Hank Butterfield by David Seller is a spoof autobiography of a tennis “star” whose highest aspiration is a trinket trophy at best given to the winner of the 50p tournament.
The beginning of the story teases you with his dream being realized and then takes you back to where it all began. Set in the poorest of poor neighborhoods in England, Hank is forced to deal with poverty of ridiculous proportions and a less than supportive family. His mother plants the seed of his tennis stardom and somehow it takes root.
Against all odds he manages to get on a tennis tour, meet an amazing woman and build a life from building blocks that were the size of plastic legos. He deals with just about everything you can think of from poverty to an abusive father, prison and even a mental health episode that threatens to keep him from pursuing his dream.
Obviously not your typical tennis autobiography, Hank Butterfield is filled with humor, drama and even romance. I wouldn’t classify this story as one for sports fanatics necessarily since the character building between Hank and Lucy is excellent and for me was some of the most interesting and entertaining parts about it.
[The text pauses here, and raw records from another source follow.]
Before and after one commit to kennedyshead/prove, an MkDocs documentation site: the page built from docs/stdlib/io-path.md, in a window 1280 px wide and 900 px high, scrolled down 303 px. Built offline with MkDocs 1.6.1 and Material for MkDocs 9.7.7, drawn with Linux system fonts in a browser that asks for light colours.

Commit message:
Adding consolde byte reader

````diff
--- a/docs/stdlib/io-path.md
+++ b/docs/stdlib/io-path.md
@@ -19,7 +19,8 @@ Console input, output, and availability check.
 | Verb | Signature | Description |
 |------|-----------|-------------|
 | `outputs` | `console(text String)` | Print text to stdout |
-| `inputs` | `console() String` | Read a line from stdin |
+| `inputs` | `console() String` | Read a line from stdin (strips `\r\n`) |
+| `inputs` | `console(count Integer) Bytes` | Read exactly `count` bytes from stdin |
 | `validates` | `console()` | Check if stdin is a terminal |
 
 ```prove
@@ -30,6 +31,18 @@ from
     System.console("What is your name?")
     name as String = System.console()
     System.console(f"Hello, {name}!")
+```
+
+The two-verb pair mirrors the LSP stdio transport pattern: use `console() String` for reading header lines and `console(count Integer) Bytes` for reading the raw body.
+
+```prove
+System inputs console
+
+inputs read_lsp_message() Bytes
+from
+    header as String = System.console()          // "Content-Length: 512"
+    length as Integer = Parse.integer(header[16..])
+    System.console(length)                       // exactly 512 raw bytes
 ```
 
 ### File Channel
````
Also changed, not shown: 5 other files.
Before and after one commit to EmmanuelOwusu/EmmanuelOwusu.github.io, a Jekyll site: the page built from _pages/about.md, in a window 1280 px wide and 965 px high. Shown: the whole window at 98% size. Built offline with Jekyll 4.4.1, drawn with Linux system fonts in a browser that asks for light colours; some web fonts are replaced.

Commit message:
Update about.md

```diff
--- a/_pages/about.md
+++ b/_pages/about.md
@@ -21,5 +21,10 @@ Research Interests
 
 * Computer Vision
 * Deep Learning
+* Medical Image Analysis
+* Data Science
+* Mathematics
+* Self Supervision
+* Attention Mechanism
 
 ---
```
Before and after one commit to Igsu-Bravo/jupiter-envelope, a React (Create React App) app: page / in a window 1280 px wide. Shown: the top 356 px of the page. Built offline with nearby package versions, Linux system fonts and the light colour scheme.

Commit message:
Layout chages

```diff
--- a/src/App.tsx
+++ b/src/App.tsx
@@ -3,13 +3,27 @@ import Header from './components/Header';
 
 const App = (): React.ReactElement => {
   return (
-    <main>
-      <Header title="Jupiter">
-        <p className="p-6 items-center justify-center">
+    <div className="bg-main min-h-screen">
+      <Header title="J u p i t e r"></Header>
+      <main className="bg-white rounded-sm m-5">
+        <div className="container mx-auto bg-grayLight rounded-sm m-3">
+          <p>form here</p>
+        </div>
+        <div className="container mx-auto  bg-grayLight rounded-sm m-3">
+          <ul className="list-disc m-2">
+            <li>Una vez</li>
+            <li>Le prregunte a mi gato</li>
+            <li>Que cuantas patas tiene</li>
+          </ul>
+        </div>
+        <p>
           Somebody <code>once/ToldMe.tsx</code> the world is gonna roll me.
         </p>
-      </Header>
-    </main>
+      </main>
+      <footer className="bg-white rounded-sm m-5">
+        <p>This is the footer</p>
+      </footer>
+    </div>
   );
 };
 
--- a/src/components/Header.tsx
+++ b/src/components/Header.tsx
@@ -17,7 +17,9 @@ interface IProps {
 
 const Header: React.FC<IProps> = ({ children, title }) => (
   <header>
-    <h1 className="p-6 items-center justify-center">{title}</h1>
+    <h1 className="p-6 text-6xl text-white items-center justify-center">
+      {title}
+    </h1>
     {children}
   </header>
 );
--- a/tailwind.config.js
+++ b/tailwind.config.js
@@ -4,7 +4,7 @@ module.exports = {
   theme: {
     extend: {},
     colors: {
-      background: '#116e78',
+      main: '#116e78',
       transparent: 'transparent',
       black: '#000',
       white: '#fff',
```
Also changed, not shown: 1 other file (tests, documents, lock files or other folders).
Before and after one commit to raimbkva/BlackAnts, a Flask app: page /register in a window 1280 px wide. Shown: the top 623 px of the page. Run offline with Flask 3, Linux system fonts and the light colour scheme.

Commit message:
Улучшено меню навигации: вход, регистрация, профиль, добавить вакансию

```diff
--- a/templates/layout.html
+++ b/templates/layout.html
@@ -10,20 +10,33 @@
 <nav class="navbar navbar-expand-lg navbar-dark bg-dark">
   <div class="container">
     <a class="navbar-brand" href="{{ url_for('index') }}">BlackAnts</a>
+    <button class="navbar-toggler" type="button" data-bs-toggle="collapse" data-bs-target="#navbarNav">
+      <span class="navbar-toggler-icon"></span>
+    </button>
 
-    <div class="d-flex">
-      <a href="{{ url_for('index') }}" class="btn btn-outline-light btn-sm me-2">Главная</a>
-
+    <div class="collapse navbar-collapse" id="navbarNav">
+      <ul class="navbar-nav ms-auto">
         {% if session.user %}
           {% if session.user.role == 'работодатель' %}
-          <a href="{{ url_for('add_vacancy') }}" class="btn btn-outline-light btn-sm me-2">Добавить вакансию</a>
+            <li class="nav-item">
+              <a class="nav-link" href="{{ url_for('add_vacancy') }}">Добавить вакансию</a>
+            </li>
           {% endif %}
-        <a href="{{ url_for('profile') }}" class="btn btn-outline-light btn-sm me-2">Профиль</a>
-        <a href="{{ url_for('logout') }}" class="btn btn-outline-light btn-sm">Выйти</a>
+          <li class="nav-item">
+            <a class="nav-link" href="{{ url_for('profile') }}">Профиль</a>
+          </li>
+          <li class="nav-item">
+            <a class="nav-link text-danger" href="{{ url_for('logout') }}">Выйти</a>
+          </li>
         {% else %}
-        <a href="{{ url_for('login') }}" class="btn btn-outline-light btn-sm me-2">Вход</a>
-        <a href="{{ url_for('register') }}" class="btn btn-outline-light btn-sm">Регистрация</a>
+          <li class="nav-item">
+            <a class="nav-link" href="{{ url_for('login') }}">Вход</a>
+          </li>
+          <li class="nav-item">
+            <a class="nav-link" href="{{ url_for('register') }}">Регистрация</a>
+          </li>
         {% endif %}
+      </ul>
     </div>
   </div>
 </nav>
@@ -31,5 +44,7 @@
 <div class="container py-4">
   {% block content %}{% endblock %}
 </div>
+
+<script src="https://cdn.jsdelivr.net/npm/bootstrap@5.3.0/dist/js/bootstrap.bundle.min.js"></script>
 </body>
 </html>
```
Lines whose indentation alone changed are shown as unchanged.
Hank Butterfield has a little bit of everything for everyone. It’s a serious story with a light hearted twist since the circumstances are too extreme to be believable. But nonetheless you feel for the guy as he deals with his own personal delusions of greatness. This was an easy read that kept me interested to see what trouble Hank could get himself into next, it was well written and is recommended to anyone who likes stories of perseverance against all odds.
— Review by followbooks staff